Have you ever wondered why the food at Marble’s Southern Cookery tastes so delicious? The answer is simple. Lee C. Marble, 76, the owner, has been serving delicious Southern style meals for over 27 years and he takes his food seriously.
Sure, you can visit the Westside eatery and order greens, lasagna, sweet potatoes, fried corn, baked chicken or turkey and dressing like you could at other Southern restaurants. However, Marble says what makes his restaurant special is that his quality food is made honestly and with love.
“I am very conscious about this place and everything I do. You can have your chest stuck out because you’re proud to invite someone into your ‘home.’ This is my home,” said Marble. “This is nothing to be slack about.”
Marble’s Southern Cookery has a loyal clientele that wait until the weekends to savor the delicious flavors of the South made from scratch daily. The restaurant oftentimes has lines out the door consisting of a diverse array of people.
Today, Marble creates dishes that are familiar to African-Americans, but he also has the discipline and skill to compete with the best gourmet chefs in town.
Marble’s love for food comes from his Mississippi Delta upbringing. He was a natural in the kitchen. At the age of 14 he moved to Indianapolis with his culinary skills in tow.
“I got in a training program at Indiana University when I was 17. I had a basic knowledge of cooking, but I wanted to do better,” said Marble.
His training was heightened because of his work at the university, but in 1961 Marble became restless and wanted to up the ante – he wanted to become a gourmet chef.
He began working at the old Washington Hotel in downtown Indianapolis, which was famous for good food and beverages.
“I worked for a chef by the name of Andre. He was French. Oh my, he was as mean as a junkyard dog. I was the youngest and least experienced there. It was tough, but I survived,” said Marble, who went on to reminisce about how chefs would have to cook everything from scratch with no aids unlike today. “There isn’t any food that I can’t fix.”
Marble worked for other establishments like the Country Club of Indianapolis and the Hilton Hotel.
In the early ‘80s, he decided to step out on faith, take his corporate knowledge and meager savings and go back to his roots. He opened Marble’s Southern Cookery at its first location on Michigan Road but eventually moved the restaurant to its current location on 2310 Lafayette Road.
Marble is currently training his daughter and niece to run the restaurant if he was to ever choose to retire.
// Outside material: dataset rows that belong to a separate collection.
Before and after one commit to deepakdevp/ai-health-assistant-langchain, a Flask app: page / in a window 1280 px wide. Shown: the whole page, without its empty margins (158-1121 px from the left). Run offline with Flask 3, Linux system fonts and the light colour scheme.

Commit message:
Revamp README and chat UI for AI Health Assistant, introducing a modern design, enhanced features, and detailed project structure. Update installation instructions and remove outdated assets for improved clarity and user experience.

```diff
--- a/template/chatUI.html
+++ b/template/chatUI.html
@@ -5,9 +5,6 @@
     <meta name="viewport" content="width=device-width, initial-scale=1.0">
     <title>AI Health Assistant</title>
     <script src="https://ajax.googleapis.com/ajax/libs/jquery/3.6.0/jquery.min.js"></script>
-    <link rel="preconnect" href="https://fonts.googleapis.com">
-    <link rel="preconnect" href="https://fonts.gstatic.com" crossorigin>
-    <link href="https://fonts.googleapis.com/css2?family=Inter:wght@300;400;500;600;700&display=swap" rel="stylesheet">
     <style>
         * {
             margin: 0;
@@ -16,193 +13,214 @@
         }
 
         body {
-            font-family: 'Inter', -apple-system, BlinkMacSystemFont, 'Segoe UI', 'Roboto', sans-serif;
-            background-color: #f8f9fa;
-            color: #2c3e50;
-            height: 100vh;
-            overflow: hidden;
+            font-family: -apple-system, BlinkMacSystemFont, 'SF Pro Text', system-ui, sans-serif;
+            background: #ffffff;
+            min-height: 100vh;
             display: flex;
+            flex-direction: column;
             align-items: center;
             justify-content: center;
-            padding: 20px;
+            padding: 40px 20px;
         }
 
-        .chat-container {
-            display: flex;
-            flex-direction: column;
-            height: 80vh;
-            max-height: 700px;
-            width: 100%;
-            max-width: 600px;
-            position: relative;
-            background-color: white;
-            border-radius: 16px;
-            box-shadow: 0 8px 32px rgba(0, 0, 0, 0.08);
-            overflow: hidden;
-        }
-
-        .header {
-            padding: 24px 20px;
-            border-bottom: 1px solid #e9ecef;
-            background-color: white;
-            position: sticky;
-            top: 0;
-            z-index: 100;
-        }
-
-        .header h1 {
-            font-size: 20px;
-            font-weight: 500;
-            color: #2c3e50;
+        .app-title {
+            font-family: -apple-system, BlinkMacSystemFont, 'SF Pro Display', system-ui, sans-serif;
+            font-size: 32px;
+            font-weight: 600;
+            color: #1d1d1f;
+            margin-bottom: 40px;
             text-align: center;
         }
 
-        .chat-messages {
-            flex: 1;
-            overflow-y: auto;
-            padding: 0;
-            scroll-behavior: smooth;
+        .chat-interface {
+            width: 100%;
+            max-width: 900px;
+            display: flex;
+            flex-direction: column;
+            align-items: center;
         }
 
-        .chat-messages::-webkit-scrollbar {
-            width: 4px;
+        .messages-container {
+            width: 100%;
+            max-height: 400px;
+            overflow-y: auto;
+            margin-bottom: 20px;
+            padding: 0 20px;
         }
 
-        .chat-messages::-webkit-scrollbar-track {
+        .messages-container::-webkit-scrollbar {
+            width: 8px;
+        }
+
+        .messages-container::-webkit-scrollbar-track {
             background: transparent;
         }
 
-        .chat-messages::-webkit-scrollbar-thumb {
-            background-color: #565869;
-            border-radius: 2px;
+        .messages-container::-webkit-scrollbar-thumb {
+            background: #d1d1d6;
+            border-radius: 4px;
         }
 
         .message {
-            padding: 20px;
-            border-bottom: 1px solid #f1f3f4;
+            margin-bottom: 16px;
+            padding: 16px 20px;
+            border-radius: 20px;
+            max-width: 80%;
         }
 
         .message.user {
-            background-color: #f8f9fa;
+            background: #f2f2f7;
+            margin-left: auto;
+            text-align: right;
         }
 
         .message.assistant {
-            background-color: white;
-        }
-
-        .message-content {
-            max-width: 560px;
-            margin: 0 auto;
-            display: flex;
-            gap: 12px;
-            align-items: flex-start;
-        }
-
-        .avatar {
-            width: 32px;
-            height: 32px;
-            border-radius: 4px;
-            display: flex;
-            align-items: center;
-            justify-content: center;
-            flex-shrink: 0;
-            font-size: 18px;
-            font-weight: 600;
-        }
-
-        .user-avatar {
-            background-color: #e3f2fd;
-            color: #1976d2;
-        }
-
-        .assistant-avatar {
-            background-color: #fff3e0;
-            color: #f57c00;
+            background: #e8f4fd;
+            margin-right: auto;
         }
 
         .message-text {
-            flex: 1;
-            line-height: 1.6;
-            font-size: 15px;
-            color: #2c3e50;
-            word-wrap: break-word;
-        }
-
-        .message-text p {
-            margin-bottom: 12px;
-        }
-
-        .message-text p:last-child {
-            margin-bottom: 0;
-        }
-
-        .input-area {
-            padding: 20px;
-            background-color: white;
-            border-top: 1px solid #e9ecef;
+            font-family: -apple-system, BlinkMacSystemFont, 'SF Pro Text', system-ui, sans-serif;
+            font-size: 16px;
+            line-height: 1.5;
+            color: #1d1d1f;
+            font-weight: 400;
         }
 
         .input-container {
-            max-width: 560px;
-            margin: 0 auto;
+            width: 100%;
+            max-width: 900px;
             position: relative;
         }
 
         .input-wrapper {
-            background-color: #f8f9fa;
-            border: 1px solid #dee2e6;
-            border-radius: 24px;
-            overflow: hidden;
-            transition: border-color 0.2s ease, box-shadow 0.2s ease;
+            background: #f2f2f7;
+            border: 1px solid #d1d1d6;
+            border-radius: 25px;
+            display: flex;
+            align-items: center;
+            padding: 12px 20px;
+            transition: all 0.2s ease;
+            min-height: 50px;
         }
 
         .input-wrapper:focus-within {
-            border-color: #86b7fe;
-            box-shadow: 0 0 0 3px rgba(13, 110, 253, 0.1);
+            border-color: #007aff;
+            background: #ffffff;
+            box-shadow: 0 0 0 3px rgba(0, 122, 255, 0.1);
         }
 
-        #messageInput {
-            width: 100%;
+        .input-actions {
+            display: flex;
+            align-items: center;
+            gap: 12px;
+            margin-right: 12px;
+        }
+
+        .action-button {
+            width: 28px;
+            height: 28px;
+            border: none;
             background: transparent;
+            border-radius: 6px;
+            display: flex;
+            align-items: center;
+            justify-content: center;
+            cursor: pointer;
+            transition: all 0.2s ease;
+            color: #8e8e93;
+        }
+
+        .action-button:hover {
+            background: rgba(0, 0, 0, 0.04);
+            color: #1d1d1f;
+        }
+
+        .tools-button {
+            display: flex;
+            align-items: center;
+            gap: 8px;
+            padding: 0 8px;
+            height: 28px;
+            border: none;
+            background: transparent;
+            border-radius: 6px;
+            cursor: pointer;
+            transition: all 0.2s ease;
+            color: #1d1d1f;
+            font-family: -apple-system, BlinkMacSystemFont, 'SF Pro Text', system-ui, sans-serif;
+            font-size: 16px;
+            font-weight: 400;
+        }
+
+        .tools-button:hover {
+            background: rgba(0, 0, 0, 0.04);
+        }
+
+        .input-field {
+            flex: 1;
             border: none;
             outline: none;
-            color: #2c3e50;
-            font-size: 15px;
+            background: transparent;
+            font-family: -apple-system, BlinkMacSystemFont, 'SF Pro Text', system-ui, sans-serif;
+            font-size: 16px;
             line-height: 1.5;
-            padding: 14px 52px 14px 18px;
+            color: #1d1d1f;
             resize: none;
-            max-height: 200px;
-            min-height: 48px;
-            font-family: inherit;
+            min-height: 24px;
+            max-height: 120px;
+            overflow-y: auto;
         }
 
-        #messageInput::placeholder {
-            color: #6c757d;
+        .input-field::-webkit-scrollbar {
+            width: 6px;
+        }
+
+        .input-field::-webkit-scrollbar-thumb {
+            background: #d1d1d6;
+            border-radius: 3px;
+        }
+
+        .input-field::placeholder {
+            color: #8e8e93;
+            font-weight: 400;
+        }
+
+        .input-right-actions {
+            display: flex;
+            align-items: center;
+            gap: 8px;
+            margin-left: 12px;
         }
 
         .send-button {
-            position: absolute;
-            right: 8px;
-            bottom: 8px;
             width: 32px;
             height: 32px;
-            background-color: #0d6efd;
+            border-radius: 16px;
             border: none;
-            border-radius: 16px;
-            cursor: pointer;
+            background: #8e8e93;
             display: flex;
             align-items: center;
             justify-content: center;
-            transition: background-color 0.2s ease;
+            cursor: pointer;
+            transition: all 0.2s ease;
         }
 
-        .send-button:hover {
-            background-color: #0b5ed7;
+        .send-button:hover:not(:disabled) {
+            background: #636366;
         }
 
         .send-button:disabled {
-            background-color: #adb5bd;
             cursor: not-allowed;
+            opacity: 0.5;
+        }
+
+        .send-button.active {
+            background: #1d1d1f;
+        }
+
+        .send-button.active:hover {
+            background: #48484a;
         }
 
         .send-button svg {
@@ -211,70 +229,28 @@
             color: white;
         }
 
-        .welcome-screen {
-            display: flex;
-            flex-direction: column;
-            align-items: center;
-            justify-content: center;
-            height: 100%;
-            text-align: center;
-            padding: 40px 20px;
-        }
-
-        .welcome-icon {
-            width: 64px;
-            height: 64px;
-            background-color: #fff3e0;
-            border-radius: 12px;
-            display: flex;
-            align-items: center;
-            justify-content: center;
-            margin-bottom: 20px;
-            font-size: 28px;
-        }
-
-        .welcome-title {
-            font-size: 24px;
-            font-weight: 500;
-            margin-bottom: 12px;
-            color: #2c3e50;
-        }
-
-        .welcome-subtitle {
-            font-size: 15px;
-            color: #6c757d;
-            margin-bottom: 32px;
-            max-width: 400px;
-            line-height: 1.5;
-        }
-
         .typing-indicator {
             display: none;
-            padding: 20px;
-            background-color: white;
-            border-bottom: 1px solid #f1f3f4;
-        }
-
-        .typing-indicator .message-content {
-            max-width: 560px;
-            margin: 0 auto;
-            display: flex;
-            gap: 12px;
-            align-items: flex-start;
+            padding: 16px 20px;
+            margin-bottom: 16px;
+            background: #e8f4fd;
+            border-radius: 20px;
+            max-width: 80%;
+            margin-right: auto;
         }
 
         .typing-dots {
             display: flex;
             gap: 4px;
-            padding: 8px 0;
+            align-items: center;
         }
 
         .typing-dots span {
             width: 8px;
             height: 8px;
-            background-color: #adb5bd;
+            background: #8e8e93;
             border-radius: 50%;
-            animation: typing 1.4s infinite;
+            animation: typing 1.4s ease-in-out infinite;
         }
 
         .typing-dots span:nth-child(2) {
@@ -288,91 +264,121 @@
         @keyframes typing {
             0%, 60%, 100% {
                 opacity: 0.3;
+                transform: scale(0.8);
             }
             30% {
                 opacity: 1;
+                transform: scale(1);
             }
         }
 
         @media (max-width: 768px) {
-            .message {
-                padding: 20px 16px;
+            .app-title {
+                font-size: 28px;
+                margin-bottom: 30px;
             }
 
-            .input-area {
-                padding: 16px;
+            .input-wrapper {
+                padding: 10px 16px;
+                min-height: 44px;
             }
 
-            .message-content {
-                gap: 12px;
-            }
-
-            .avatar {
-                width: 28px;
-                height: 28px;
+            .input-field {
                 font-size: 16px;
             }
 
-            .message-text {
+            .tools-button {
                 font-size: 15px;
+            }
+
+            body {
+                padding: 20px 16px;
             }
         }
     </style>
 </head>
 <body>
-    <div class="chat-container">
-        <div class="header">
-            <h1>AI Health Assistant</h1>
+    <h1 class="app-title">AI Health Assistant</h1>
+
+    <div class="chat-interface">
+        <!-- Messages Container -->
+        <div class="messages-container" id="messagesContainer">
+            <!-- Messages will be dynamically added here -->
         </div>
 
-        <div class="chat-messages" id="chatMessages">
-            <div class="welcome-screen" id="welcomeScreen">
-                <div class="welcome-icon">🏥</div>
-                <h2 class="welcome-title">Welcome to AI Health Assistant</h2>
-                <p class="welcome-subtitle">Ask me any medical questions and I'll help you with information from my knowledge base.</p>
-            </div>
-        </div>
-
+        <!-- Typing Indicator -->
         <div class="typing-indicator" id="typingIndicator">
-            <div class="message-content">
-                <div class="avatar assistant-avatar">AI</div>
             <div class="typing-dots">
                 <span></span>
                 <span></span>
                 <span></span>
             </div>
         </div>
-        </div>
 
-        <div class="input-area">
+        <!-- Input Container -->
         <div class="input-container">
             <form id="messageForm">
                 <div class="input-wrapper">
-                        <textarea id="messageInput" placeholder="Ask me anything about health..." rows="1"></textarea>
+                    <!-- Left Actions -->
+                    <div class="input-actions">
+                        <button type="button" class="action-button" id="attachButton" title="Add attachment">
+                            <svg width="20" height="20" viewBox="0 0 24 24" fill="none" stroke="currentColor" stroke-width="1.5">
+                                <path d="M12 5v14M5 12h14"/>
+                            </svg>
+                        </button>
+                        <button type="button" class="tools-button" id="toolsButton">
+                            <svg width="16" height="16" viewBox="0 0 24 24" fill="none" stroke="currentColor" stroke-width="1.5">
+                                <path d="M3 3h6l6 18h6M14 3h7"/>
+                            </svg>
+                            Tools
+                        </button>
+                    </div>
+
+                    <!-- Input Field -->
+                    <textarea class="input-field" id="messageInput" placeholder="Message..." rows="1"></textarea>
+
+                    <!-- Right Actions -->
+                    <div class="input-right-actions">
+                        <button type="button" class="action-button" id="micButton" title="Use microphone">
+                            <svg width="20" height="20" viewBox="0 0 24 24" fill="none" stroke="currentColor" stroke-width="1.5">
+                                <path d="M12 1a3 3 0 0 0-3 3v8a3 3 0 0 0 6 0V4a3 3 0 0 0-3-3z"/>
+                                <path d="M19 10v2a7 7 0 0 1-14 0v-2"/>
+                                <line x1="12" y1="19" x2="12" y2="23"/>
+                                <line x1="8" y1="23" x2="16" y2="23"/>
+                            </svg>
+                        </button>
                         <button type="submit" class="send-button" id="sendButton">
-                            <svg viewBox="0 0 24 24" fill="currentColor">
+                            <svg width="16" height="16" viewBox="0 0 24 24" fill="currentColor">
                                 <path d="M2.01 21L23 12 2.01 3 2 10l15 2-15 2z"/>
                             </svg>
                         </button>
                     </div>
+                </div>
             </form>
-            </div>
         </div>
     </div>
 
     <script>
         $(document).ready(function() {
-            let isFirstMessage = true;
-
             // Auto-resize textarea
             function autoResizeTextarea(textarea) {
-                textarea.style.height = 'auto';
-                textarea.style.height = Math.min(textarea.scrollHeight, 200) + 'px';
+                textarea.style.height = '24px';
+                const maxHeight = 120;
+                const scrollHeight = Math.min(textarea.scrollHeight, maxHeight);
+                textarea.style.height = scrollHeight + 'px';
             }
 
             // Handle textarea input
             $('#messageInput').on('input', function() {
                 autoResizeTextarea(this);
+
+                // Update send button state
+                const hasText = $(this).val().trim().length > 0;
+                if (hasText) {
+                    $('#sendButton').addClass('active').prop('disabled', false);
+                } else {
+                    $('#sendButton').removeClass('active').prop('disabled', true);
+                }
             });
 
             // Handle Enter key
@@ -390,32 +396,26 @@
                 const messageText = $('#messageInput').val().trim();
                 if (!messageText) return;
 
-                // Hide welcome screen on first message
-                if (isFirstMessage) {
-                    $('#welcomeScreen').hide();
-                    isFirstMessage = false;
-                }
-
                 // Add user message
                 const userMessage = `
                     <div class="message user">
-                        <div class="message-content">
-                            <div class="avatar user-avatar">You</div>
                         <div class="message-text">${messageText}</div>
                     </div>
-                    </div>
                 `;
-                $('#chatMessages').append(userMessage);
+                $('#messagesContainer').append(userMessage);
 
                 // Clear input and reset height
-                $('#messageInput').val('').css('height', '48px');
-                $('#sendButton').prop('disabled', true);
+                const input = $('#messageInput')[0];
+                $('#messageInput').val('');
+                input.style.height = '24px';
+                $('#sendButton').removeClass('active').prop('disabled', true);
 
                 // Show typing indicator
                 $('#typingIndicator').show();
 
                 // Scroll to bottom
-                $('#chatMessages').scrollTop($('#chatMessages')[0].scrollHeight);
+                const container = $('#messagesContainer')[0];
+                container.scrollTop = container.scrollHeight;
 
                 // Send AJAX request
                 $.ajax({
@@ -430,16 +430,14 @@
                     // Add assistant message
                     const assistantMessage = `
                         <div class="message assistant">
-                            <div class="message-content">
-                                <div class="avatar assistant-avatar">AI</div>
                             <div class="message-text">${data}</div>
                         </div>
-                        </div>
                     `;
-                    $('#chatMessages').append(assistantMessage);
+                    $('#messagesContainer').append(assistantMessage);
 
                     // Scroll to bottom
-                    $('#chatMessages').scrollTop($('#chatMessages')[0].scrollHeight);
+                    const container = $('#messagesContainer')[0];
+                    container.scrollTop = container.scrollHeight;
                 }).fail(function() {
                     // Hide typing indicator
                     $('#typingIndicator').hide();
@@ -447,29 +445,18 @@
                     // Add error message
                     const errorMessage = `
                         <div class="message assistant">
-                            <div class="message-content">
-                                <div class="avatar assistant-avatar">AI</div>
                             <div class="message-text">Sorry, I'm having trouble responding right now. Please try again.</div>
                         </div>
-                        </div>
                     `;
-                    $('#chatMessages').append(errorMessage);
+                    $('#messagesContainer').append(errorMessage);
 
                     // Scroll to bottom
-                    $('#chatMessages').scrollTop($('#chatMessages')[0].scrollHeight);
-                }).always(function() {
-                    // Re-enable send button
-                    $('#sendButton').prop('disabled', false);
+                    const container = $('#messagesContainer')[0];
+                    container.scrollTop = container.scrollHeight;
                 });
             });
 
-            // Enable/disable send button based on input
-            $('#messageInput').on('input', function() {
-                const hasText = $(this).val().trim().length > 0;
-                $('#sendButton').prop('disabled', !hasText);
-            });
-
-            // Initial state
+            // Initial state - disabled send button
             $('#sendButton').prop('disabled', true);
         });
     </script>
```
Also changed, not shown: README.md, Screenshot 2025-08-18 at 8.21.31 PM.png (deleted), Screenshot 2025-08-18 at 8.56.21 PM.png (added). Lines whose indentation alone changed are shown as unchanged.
In his spare time, he keeps his gourmet chops sharp by creating dishes such as lobster or Beef Wellington for himself and his family to enjoy.
“My training is where I can fix you something simple like a fried chicken dinner – but I can fry that chicken, you can’t quit eating it. When you eat it, you know it was made with love. I thank God for my experience and I enjoy doing it,” said Marble.